In fact, since there is little doubt that far more injuries and deaths are caused each year by truck driver fatigue than any kind of airliner mishaps, semi truck drivers should be held to a higher standard, not a lesser one. RSA points out that while consumers voluntarily purchase tickets to get on commercial aircraft, almost everyone must share the road on a daily basis with professional drivers. Treating truckers more like airline pilots - as professionals held to strict standards who are paid accordingly - is a focus of RSA's agenda, and they are far from alone in calling for more well-rested commercial drivers.

Ultimately, however, the FMCSA was unconvinced by RSA and other groups calling for reduced hours-of-service limits. Eliminating the 11th hour would have high costs, said the agency in the final rule, but a new study from the Virginia Tech Transportation Institute found that the risk of safety-critical events rises only slightly in the 11th hour of driving time for truckers. Furthermore, the FMCSA relied on information submitted from several commercial carriers that indicated the 11th hour is used relatively sparingly by most of them, chiefly to account for unexpected situations. Still, a handful of companies reported liberal use of the 11th hour, with one carrier stating it had a special division in which drivers used the 11th hour 85 percent of the time.

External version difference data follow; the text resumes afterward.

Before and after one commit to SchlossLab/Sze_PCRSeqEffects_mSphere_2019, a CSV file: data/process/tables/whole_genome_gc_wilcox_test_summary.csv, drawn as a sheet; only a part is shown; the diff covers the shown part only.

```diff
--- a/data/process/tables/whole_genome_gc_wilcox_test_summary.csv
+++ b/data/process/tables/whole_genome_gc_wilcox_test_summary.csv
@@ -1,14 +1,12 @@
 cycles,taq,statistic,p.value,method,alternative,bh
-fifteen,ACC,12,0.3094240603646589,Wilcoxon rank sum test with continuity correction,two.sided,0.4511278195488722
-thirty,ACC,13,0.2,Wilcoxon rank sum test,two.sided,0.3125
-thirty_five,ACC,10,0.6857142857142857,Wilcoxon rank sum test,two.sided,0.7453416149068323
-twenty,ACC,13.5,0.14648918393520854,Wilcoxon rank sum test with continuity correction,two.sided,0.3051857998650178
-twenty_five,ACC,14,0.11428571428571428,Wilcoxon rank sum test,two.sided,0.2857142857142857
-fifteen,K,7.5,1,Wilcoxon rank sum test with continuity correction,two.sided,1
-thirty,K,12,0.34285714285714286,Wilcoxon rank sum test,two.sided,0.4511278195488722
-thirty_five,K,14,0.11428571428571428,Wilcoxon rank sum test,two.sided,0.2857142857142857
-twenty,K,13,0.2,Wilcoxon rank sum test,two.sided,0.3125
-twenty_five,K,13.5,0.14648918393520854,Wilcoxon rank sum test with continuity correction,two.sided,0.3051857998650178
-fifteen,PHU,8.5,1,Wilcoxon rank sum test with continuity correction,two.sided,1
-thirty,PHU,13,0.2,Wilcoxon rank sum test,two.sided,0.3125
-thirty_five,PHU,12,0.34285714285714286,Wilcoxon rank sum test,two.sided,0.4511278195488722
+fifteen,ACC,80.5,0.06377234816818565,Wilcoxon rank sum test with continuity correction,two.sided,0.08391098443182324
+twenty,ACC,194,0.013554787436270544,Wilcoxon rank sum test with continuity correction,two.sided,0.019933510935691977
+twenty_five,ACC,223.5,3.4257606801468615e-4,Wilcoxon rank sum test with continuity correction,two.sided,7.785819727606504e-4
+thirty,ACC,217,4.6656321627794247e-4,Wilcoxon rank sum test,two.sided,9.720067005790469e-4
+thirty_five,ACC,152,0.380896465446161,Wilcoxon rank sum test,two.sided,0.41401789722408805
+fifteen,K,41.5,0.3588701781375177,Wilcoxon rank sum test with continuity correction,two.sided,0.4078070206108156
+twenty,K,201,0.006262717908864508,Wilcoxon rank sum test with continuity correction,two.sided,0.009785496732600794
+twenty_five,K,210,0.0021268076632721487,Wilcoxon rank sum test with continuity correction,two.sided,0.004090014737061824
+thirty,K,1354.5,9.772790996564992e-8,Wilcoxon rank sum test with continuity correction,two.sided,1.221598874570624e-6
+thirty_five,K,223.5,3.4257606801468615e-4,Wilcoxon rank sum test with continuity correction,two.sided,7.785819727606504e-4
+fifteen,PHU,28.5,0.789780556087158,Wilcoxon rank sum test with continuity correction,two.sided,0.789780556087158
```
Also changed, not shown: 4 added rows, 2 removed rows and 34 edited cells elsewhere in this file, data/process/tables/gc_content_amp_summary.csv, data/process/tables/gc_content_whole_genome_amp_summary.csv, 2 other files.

Although the daily driving limit remained unchanged, the FMCSA did publish several new rule changes that represent steps forward in the fight against driver fatigue. Drivers may complete other work activities in addition to their 11 hours of driving time (such as loading and unloading), but in no case can they drive after 70 hours of "on duty" time (whether driving or performing other tasks) in eight consecutive days. Drivers have the option of "restarting" this 70-hour limitation by taking 34 consecutive hours off duty. While the 34-hour restart period was an option under the old rules, it now must include at least two periods between 1 a.m. and 5 a.m., and it may only be used once a week to reset weekly duty limits.

Drivers also must now take mandatory rest breaks. Under the new rules, a truck driver may only stay behind the wheel if 8 hours or less has passed since his or her last off-duty period of at least 30 minutes.

Finally, there are new specifically defined penalties for "egregious" hours of service violations. Driving, or allowing a driver to drive, three or more hours beyond the driving-time limit is considered an egregious violation. Such violations will be subject to the maximum civil penalties.

Truck driver fatigue is a contributing factor in as many as 30 to 40 percent of all heavy truck crashes, contributing to some 20,000 injuries every year. With a lower daily driving time limit for truckers, some say these numbers could be reduced. Until more is done to foster prevention, however, motorists injured by fatigued commercial drivers should retain a semi truck accident lawyer and trust in the personal injury legal process to provide after-the-fact remedies.

Legal Actions Against Trucking Companies

Even though the 11-hour daily driving limit remained intact, the new FMCSA rules moved in the right direction towards fewer roadway deaths and injuries. But, some truckers and trucking companies fail to strictly follow the hours-of-service requirements, and even when they do, accidents can still happen.

When another motorist is injured due to the negligence of a truck driver or the driver's employer, he or she can bring a lawsuit to collect monetary compensation for damages like medical bills, wages lost due to an inability to work, and pain and suffering. For fatal trucking accidents, the victim's family may seek damages from responsible parties.

Trucking accidents can be caused in many ways in addition to driver fatigue, including excessive speed, improper truck maintenance, improperly loaded cargo, or dangerous roadway conditions. If you have been injured in a trucking accident, or if a family member has been killed, exercise the legal options at your disposal and ensure that those responsible for your loss are held accountable.